is a large step toward understanding what things are.
I kinda like these multi-part posts. I think we’ll embark on a ride comprising more than a Pt. I and Pt. II… perhaps even beyond a Pt. III! I know what you’re thinking… is he crazy? Can we hang? Yes, yes… I’m crazy. :^)
But to get down to it: In many business-technology endeavors there blooms a confusion as to who should do what. This is especially true when going down a new and unfamiliar path. Business frequently thinks that anything involving a technical support structure means that most of the responsibility and activity belongs in the IT department.
In fact, I’m aware of some folks who just procured and implemented a new Association Management System (AMS). It can work “out of the box,” and is also fully customizable – and the aforementioned folks have made a sizable investment in crafting a hand-in-glove fit to business.
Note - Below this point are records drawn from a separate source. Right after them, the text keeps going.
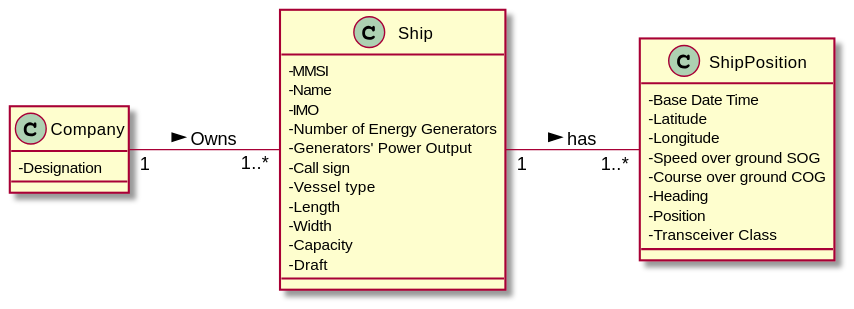
1190772/LAB-Project-3 keeps this PlantUML diagram as docs/Sprint 1/US/US104/US104_MD.svg. Above is the earlier version. The source it was exported from:
```plantuml
@startuml

skinparam classAttributeIconSize 0
left to right direction

class Company {
-Designation
}

class Ship {
-MMSI
-Name
-IMO
-Number of Energy Generators
-Generators' Power Output
-Call sign
-Vessel type
-Length
-Width
-Capacity
-Draft
}

class ShipPosition {
-Base Date Time
-Latitude
-Longitude
-Speed over ground SOG
-Course over ground COG
-Heading
-Position
-Transceiver Class
}


Company "1" -- "1..*" Ship : Owns >
Ship "1" -- "1..*" ShipPosition : has >

@enduml
```
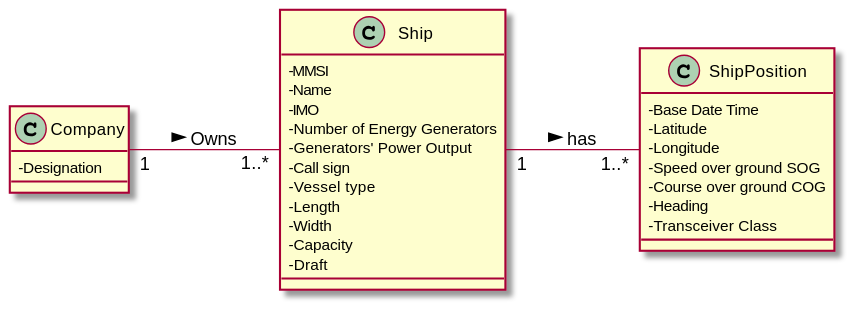
The same file after the commit.

What changed in the source:
```diff
@@ -28,7 +28,6 @@
 -Speed over ground SOG
 -Course over ground COG
 -Heading
--Position
 -Transceiver Class
 }
 
```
It’s meant to run the whole show: Customer Records Management (CRM), membership, registration, meetings, products, purchases, enrollments, training, publications (an online bookstore, too), financials, eCommerce – it’s their whole business, their whole world…
And yet… many of the staff treat the AMS as if it’s “IT’s database.” That’s incredibly limited thinking. Worse, business staff consider data security and integrity an IT problem. That is wrong: Everyone is responsible for security and integrity of data. End user security responsibilities are fairly obvious: Don’t lose laptops, portable drives, flash drives, etc. As to integrity, business has this issue at their very fingertips: Don’t make unauthorized exposures online; data solicitation and entry must be responsible and accurate; reports parameters and outputs must be true, and so on.
In the aforementioned case, some staff are maintaining their own records in MS-Access apps and databases. So-called “parallel” systems are always an obvious, and old, violation of best practices. It’s rather incredible, given the capital investment in the business-sanctioned AMS.
Conversely, IT frequently thinks that Business should be responsible for some things which in fact are better reserved for IT’s exercise and judgment. We know there is a mutual dependency, but when are lines appropriate and where do we draw them? What answers does The Business-Technology Weave yield?
In the coming days, we’ll look at a couple examples that will highlight some areas – starting with what I call The Filing Cabinet Analogy, in Part II. (Ah… that’s where that quote at the top comes in…). Subsequently, we’ll discuss a simple way to illuminate any area for solution. You will then be able to employ this model to answer your own questions in cases where you’re proceeding onto unfamiliar ground, and unsure as to where to place specific activity and responsibility:
Is a specific thing all IT’s burden? All Business’? A blend?
It’s easy to tip into zones of diminishing returns; worse, you can enter very dangerous territory if you do not place appropriate management and activities within the appropriate disciplines, and with the proper people, for best (and safest) returns.
Hopefully, you’ll look at your existing placements of effort, and in some cases make better assignments for cases where certain efforts have been poorly positioned.
NP: T’ain’t Nobody’s Business If I Do, Fats Waller, jazz24.org